XDR-TB Transmitted from Mother to 10-Month-Old Infant: Diagnostic and Therapeutic Problems

Diagnostics (Basel). 2022 Feb 8;12(2):438. doi: 10.3390/diagnostics12020438.


Drug-resistant TB (DR-TB) in children is a special epidemiological, clinical, and diagnostic problem, and its global incidence remains unknown. DR-TB in children is usually of a primary nature and is most often transmitted to the child from a household contact, so these cases reflect the prevalence of DR-TB in the population of adult patients. The risk of infection with Mycobacterium tuberculosis complex (MTBC) in children depends on age, duration of exposure, proximity of contact with the infected person, and the level of source virulence. Most cases of TB in children, especially in infants, are caused by household contacts, where the main sources of infection are parents, grandparents or older siblings. However, there are many documented cases of TB transmission outside the family. The most common source of infection is an adult who is profusely positive for mycobacteria, diagnosed too late, and inadequately treated. It has been estimated that a sputum-positive patient might infect 30-50% of their household members. For this reason, active epidemiological investigation and contact tracing in the environment of sputum-positive patients are the most appropriate methods of identifying infected family members. This paper presents a case report concerning the transmission of extensively drug-resistant TB, Beijing 265 genotype, from a mother to her 10-month-old daughter. It is the first case diagnosed in Poland, and one of very few described in the literature where treatment was effective in the mother and the infant recovered spontaneously.

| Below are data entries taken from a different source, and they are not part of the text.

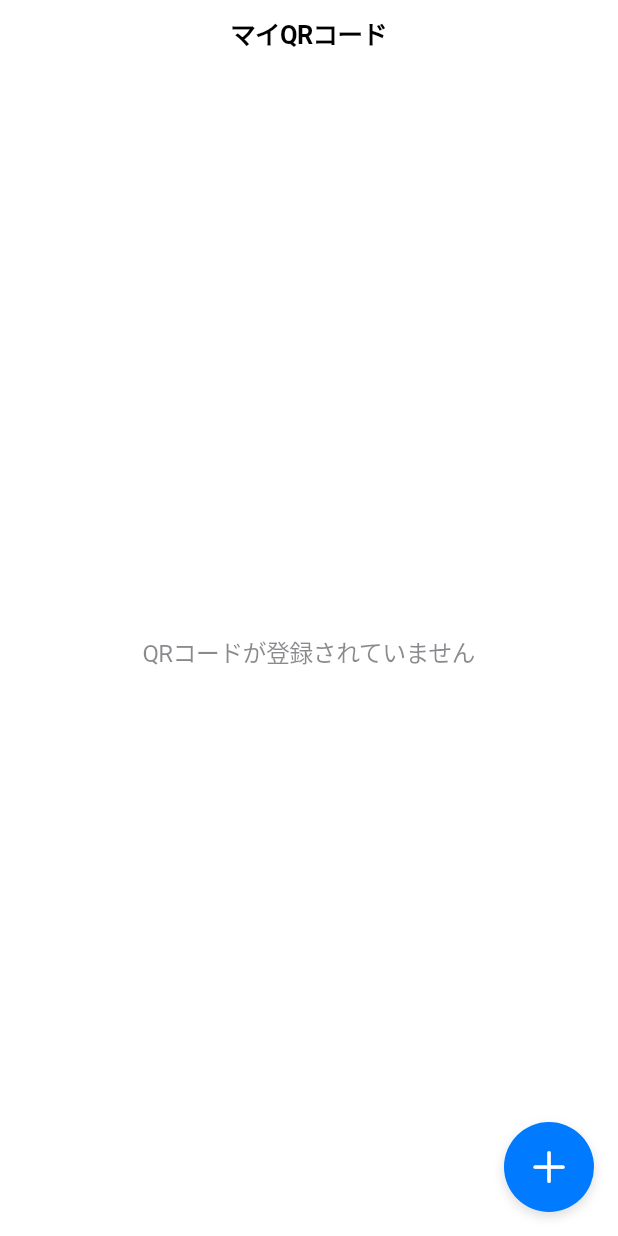
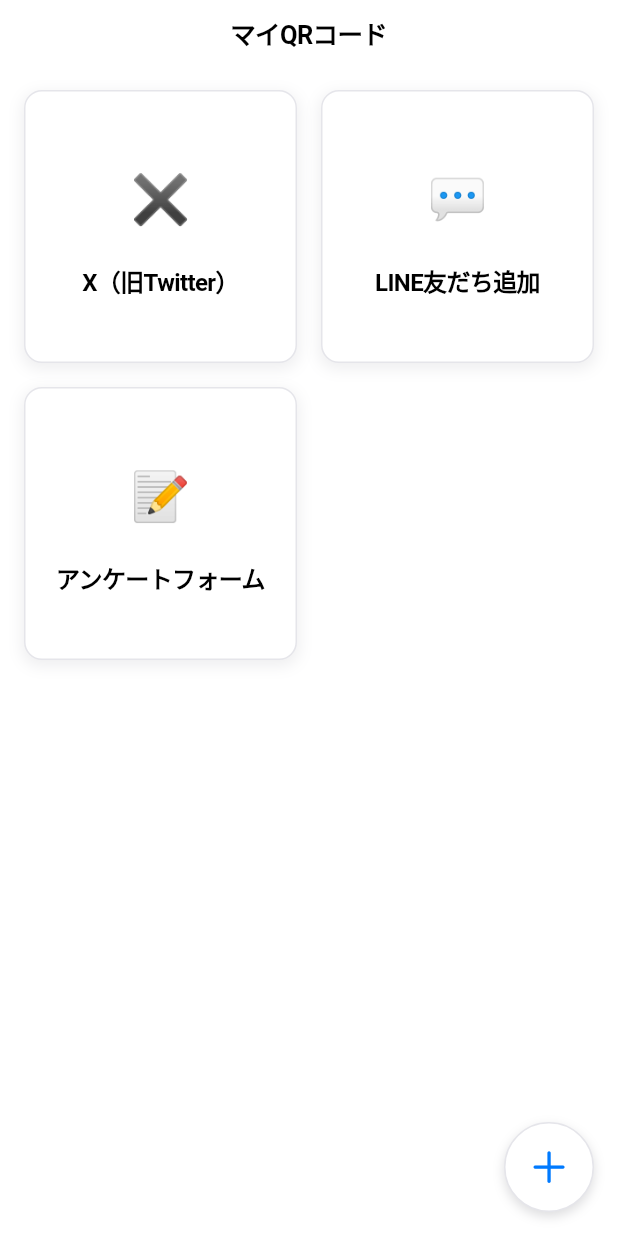
Before and after one commit to akitorahayashi/pop-qr, a Flutter app: the screen it shows after launch, on a phone screen of 412 x 824 dp. Run offline on Flutter 3.47's test engine with Material 3 defaults, Android fonts, the light colour scheme and no system bars; our stand-ins replace flutter_hooks, flutter_riverpod, freezed_annotation, go_router, hooks_riverpod, qr_flutter and 1 more.

Commit message:
初期状態を整えた

```diff
--- a/lib/screen/component/qr_item_card.dart
+++ b/lib/screen/component/qr_item_card.dart
@@ -21,12 +21,12 @@
 
     // アニメーションコントローラー
     final controller = useAnimationController(
-      duration: const Duration(milliseconds: 800),
+      duration: const Duration(milliseconds: 500),
       initialValue: 0.0,
     );
 
     // アニメーションの遅延（カードごとに少しずつずらす）
-    final delay = (index * 100) + 100;
+    final delay = (index * 70) + 50;
 
     // マウント時（初回表示時）に一度だけ実行
     useEffect(() {
@@ -41,7 +41,7 @@
     final fadeAnimation = Tween<double>(begin: 0.0, end: 1.0).animate(
       CurvedAnimation(
         parent: controller,
-        curve: const Interval(0.0, 0.6, curve: Curves.easeOut),
+        curve: const Interval(0.0, 0.5, curve: Curves.easeOutQuart),
       ),
     );
 
@@ -49,15 +49,15 @@
     final scaleAnimation = Tween<double>(begin: 0.85, end: 1.0).animate(
       CurvedAnimation(
         parent: controller,
-        curve: const Interval(0.3, 1.0, curve: Curves.easeOut),
+        curve: const Interval(0.1, 0.7, curve: Curves.easeOutCubic),
       ),
     );
 
     // Y軸移動アニメーション（少し下から上に上がってくる）
-    final slideAnimation = Tween<double>(begin: 20.0, end: 0.0).animate(
+    final slideAnimation = Tween<double>(begin: 15.0, end: 0.0).animate(
       CurvedAnimation(
         parent: controller,
-        curve: const Interval(0.3, 1.0, curve: Curves.easeOut),
+        curve: const Interval(0.1, 0.7, curve: Curves.easeOutCubic),
       ),
     );
 
--- a/lib/screen/home_screen.dart
+++ b/lib/screen/home_screen.dart
@@ -74,7 +74,7 @@
                   width: 60,
                   height: 60,
                   decoration: BoxDecoration(
-                    color: CupertinoColors.activeBlue,
+                    color: CupertinoColors.systemBackground,
                     shape: BoxShape.circle,
                     boxShadow: [
                       BoxShadow(
@@ -83,10 +83,14 @@
                         offset: const Offset(0, 3),
                       ),
                     ],
+                    border: Border.all(
+                      color: CupertinoColors.systemGrey5,
+                      width: 1.0,
+                    ),
                   ),
                   child: const Icon(
                     CupertinoIcons.add,
-                    color: CupertinoColors.white,
+                    color: CupertinoColors.activeBlue,
                     size: 30,
                   ),
                 ),
```
Also changed, not shown: lib/resource/default_qr_items.dart (added, +36 -0 lines), lib/screen/component/add_qr_bottom_sheet/add_qr_bottom_sheet.dart (+11 -15 lines), lib/service/storage_service.dart (+31 -0 lines).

Keywords: Mycobacterium tuberculosis; XDR-tuberculosis; drug resistance; household TB transmission.

Publication types

  • Case Reports